## What the task asks
Check each line of the data for "translate" and select those that have it.

───── Source data

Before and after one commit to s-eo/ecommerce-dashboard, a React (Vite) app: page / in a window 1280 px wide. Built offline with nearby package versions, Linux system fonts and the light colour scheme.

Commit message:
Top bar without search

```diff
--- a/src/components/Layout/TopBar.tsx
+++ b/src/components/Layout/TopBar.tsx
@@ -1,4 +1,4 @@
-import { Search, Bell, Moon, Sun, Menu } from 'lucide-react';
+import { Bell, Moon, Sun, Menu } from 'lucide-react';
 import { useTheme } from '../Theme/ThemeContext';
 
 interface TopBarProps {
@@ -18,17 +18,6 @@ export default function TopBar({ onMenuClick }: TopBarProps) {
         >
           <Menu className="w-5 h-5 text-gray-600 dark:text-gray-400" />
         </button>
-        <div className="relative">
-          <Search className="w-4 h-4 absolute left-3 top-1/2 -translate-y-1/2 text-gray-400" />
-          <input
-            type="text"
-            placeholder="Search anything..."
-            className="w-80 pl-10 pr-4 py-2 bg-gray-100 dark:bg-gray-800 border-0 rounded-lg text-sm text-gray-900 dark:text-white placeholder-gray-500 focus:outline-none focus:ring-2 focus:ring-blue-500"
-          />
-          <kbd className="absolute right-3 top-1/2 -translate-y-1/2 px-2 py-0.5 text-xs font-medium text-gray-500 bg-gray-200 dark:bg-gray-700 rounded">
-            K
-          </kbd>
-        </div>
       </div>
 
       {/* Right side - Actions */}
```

──────────

## Worked solution
-          <Search className="w-4 h-4 absolute left-3 top-1/2 -translate-y-1/2 text-gray-400" />
-          <kbd className="absolute right-3 top-1/2 -translate-y-1/2 px-2 py-0.5 text-xs font-medium text-gray-500 bg-gray-200 dark:bg-gray-700 rounded">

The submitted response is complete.